I normally like your podcast, but if you are going to spend an entire episode commenting on how much you dislike a story while telling it, maybe you could skip that story?
Also when reading a story that has only one source, which is fairly recent and easy to get a hold of, maybe you could stick more to the original story…
Other than that, thanks for a great podcast, especially the norse stories.
That’s fair. I did it because I got numerous listener requests for it, and I’ve since eaten my words that it was the worst story ever. I’ve heard some really good interpretations of it from listeners since, and it’s not that bad.
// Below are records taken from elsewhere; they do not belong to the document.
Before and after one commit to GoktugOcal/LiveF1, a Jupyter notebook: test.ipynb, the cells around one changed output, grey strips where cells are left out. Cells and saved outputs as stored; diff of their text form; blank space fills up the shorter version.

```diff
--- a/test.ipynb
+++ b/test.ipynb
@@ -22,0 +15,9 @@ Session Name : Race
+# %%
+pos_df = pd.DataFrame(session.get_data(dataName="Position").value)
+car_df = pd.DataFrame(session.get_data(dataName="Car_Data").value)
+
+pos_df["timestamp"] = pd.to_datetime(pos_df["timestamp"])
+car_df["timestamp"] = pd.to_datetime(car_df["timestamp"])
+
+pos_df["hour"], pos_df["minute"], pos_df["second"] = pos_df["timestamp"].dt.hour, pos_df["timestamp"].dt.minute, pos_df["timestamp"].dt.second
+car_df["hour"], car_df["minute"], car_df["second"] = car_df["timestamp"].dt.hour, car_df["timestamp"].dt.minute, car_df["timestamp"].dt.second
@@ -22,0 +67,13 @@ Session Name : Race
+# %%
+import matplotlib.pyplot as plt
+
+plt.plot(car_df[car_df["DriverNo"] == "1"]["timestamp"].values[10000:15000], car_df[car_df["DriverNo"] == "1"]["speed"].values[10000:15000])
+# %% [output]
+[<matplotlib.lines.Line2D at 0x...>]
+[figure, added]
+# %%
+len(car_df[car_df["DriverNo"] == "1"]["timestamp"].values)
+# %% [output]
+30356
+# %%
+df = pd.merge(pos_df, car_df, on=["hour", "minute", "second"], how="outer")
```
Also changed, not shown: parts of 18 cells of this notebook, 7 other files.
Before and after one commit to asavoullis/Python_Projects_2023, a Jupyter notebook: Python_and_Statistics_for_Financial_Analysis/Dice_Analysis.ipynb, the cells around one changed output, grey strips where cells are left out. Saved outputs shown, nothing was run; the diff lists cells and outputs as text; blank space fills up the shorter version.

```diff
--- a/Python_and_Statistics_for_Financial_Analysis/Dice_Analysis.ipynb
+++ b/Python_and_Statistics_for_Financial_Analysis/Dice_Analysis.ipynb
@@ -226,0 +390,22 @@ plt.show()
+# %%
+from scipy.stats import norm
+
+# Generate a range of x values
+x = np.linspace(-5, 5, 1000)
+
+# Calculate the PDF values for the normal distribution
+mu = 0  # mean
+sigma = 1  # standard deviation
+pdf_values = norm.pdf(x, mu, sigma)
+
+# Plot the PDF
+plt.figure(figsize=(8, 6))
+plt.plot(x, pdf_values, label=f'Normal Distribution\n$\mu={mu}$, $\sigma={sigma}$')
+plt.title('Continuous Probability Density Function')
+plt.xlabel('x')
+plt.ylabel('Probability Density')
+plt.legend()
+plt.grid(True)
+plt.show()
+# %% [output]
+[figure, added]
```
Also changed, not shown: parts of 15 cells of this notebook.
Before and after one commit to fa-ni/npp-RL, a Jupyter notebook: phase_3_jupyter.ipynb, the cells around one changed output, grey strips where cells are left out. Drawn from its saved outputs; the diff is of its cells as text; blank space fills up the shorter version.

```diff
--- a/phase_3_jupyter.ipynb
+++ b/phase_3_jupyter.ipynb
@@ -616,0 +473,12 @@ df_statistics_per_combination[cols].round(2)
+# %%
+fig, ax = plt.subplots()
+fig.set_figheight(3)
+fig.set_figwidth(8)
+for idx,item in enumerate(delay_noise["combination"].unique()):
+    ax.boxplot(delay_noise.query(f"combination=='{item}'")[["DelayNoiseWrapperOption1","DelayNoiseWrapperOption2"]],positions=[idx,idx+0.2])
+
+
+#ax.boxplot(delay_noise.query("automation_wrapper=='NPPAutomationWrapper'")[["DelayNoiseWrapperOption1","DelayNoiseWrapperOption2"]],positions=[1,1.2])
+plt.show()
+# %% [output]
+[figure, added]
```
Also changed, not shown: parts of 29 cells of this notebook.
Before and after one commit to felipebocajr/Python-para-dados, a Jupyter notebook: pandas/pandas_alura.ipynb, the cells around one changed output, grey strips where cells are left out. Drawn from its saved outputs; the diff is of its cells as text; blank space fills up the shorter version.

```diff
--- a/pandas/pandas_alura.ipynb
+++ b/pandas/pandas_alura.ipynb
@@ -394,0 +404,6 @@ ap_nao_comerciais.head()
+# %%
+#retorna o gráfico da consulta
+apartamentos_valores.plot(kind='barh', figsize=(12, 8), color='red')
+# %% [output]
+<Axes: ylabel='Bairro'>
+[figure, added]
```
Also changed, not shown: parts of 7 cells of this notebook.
The way I presented it was just as my reaction as a reader on how violent/inconsistent/weird the original was, despite it being held up as a great story by modern audiences. I stand by the fact that the original is not a well-written story, but I definitely didn’t hate it. Given that the original is not that well-known, I thought it would be constructive to tell. I think I was at least able to communicate the story to someone who didn’t already know it, even if I did just riff on it the whole time.
I’m glad you usually like the podcast though! I love the Norse legends. I’ve studied them academically, and have done a lot of personal reading on the history behind them.
i’m sorry, but i disagree. this podcast crystallized exactly why i’ve always loathed that story – even as a little girl, i knew something was seriously wrong and i would get livid when the teacher tried to read it on the Reading Rug.
i don’t think Jason or any storyteller has to sit there smiling and nodding and agreeing with every story – that’s what facebook is for.
Hello! First of all, I have to say I really like your podcast, thanks for making it! On the topic of little mermaid though, I think it’s interesting how much you don’t like it, considering how absurd some of the other tales are:D Personally, I know the original mostly from this czech adaptation: https://www.youtube.com/watch?v=2VCE2PRS-C8 , which is tragic, but utterly beautiful (and doesn’t include the daughters of the air, which seem unnecessary anyway…)
Haha, yes, I think I was a bit too hard on the little mermaid. Ignoring the daughters of the air ending and looking at just the characters, you’re right, it is actually a good story. The character of the little mermaid is tragic, conflicted, and interesting and I wish I would have given that a bit more focus in the podcast.